Separately, the Laura and John Arnold Foundation and John Jay College of Criminal Justice invited input into the development of a national pretrial research agenda that will be considered for future funding by the Foundation. TCJE submitted recommendations specific to the costs of commercial bail vs. pretrial release systems, and presumptive release on unsecured bond. Ultimately, TCJE was the only state group invited to submit recommendations from the field, alongside five national groups.
WORK ON TRANSITION TEAMS: Jay advocated for bail reform on the transition teams of Houston Mayor Sylvester Turner, Harris County Sheriff Ed Gonzalez, and Harris County District Attorney Kim Ogg, specifically around greater use of personal bonds or an amount below the bail schedule.
SUPPORT FOR LITIGATION AGAINST THE COUNTY: TCJE was supportive of the federal civil lawsuit filed against Harris County in 2016 for its unjust bail schedule. We provided the Civil Rights Corps (CRC) with data and other intelligence-gathering on the ground, and, in response to an op-ed by Michael Kubosh, a Houston City Councilman and bail bondsman, TCJE co-authored an op-ed with TOP about the current bail system promoting profit over justice. The federal lawsuit, which was formally settled in late 2019, increases access to personal bonds for approximately 85% of misdemeanor defendants. Jay is now assisting the individuals selected to serve as the Federal Monitor over the settlement, specifically by serving on the Community Working Group for the Monitor Team, which is advising the Team as it oversees the county’s compliance with the consent decree over the next seven years.

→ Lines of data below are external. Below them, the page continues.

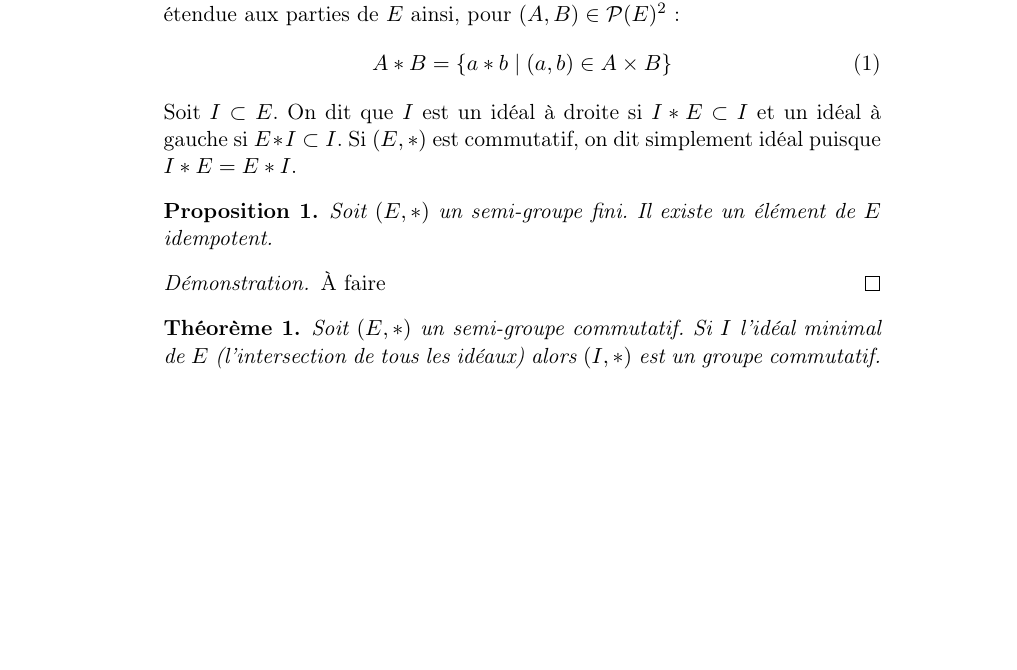
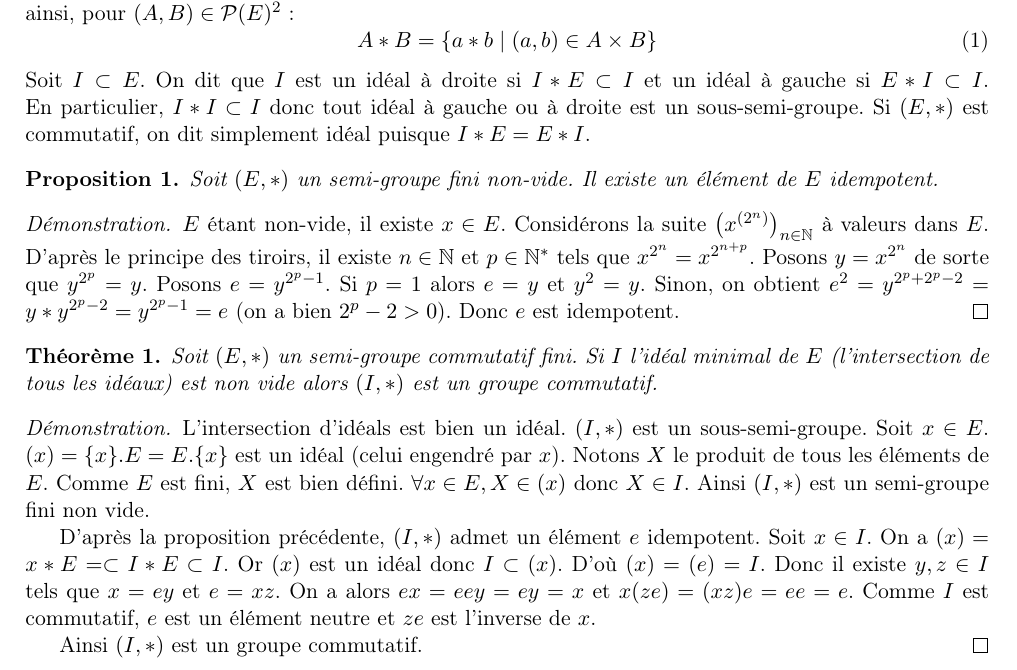
Before and after one commit to Hugo-Vangilluwen/Tas-de-sable, a LaTeX document (Théorie/théorie.tex, which reads Théorie/semi-groupe.tex): part of page 2 of 3, cut so that both start at the same text, the shorter picture padded with empty space. Compiled offline with pdfLaTeX.

Commit message:
Démonstration du théorème sur l'idéal minimal d'un semi-groupe

```diff
--- a/Théorie/semi-groupe.tex
+++ b/Théorie/semi-groupe.tex
@@ -19,20 +19,54 @@ pour $(A, B) \in \mathcal{P}(E)^2$ :
 Soit $I \subset E$. On dit que $I$ est
 un idéal à droite si $I * E \subset I$
 et un idéal à gauche si $E * I \subset I$.
+En particulier, $I * I \subset I$
+donc tout idéal à gauche ou à droite est un sous-semi-groupe.
 Si $(E, *)$ est commutatif, on dit simplement idéal puisque $I*E = E*I$.
 \end{definition}
 
 \begin{proposition}
-Soit $(E, *)$ un semi-groupe fini.
+Soit $(E, *)$ un semi-groupe fini non-vide.
 Il existe un élément de $E$ idempotent.
 \end{proposition}
 
 \begin{proof}
-À faire
+$E$ étant non-vide, il existe $x \in E$.
+Considérons la suite $\left(x^{(2^n)}\right)_{n \in \mathbb{N}}$ à valeurs dans $E$.
+D'après le principe des tiroirs, il existe $n \in \mathbb{N}$ et $p \in \mathbb{N}^*$ tels que
+$x^{2^n} = x^{2^{n+p}}$.
+Posons $y = x^{2^n}$ de sorte que $y^{2^p} = y$.
+Posons $e = y^{2^p - 1}$.
+Si $p = 1$ alors $e = y$ et $y^2 = y$.
+Sinon, on obtient $e^2 = y^{2^p + 2^p - 2} = y * y^{2^p - 2} = y^{2^p - 1} = e$
+(on a bien $2^p - 2 > 0$).
+Donc $e$ est idempotent.
 \end{proof}
 
 \begin{theoreme}
-Soit $(E, *)$ un semi-groupe commutatif.
-Si $I$ l'idéal minimal de $E$ (l'intersection de tous les idéaux)
+Soit $(E, *)$ un semi-groupe commutatif fini.
+Si $I$ l'idéal minimal de $E$ (l'intersection de tous les idéaux) est non vide
 alors $(I, *)$ est un groupe commutatif.
 \end{theoreme}
+
+\begin{proof}
+
+L'intersection d'idéals est bien un idéal.
+$(I, *)$ est un sous-semi-groupe.
+Soit $x \in E$.
+$(x) = \{x\}.E = E.\{x\}$ est un idéal (celui engendré par $x$).
+Notons $X$ le produit de tous les éléments de $E$.
+Comme $E$ est fini, $X$ est bien défini.
+$\forall x \in E, X \in (x)$ donc $X \in I$.
+Ainsi $(I, *)$ est un semi-groupe fini non vide.
+
+D'après la proposition précédente, $(I, *)$ admet un élément $e$ idempotent.
+Soit $x \in I$.
+On a $(x) = x * E = \subset I * E \subset I$.
+Or $(x)$ est un idéal donc $I \subset (x)$.
+D'où $(x) = (e) = I$.
+Donc il existe $y, z \in I$ tels que $x = ey$ et $e = xz$.
+On a alors $ex = eey = ey = x$ et $x(ze) = (xz)e = ee = e$.
+Comme $I$ est commutatif, $e$ est un élément neutre et $ze$ est l'inverse de $x$.
+
+Ainsi $(I, *)$ est un groupe commutatif.
+\end{proof}
--- a/Théorie/théorie.tex
+++ b/Théorie/théorie.tex
@@ -3,6 +3,15 @@
 \usepackage[french]{babel}
 \usepackage[utf8]{inputenc} % Caractères spéciaux
 \usepackage[T1]{fontenc} % Encodage 8-bit
+
+\usepackage{geometry}
+\geometry{
+    a4paper,
+    top=2cm,
+    bottom=2cm,
+    left=2cm,
+    right=2cm
+}
 
 \theoremstyle{definition}
 \newtheorem{definition}{Définition}
```
Also changed, not shown: Théorie/théorie.pdf.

We separately worked with TOP and CRC to request and review videos of magistration hearings, finding damning video of judges mistreating defendants. Publication of those videos led Texas Senator John Whitmire to file complaints with the Texas Commission on Judicial Standards against three of Harris County’s five criminal magistrates for failing to issue personal bonds for indigent defendants, or even inquire about their indigency status. This, in turn, shed light on a longstanding practice wherein criminal and district court judges were directing magistrates to deny no-cash bail to all newly arrested defendants, in violation of state judicial conduct rules.
SUPPORT FOR LITIGATION AGAINST THE CITY: TCJE also supported a 2016 lawsuit filed by the Civil Rights Corps against the City of Houston. This suit was bolstered by jail booking data – captured by TCJE and our partners, resulting in plaintiff identification – that showed a lag between arrest/booking and the probable cause hearing. (While provision of the hearing may be the responsibility of the County, the City is liable for holding people for more than 48 hours without the hearing.) In 2018, a U.S. District Judge found that city officials intentionally destroyed evidence, which Jay called “an extraordinary ruling” against the city. This lawsuit remains ongoing.
CALLING ATTENTION TO PRETRIAL NUMBERS: Since January 2020, TCJE and TOP have been issuing weekly pretrial reports to illustrate how Harris County’s felony judges are jailing thousands of people prior to trial simply because they cannot afford the money bail required for their release. The reports provide the daily average number of people detained prior to trial on each judge’s docket, and they highlight the hefty cost of pretrial detention to Harris County’s taxpayers. TCJE has been especially vocal about pretrial release in light of COVID-19, sharing data on the limited releases permitted by Harris County district court judges – who have left more than 6,000 people in jail awaiting trial – and pointing out the significantly high infection rates in the Harris County Jail compared to other locations.
HOLDING JUDGES ACCOUNTABLE: Beginning in September 2020, TCJE and researchers at Harvard University have been releasing individualized scorecards for some of Harris County's felony judges, pointing to pretrial detention rates and racial disparities. Additionally, TCJE and Restoring Justice launched a series of monthly reports in September, showing the (sometimes low to nonexistent) rates at which Harris County district judges are assigning indigent defendants to the Public Defender’s Office, instead relying on private attorneys.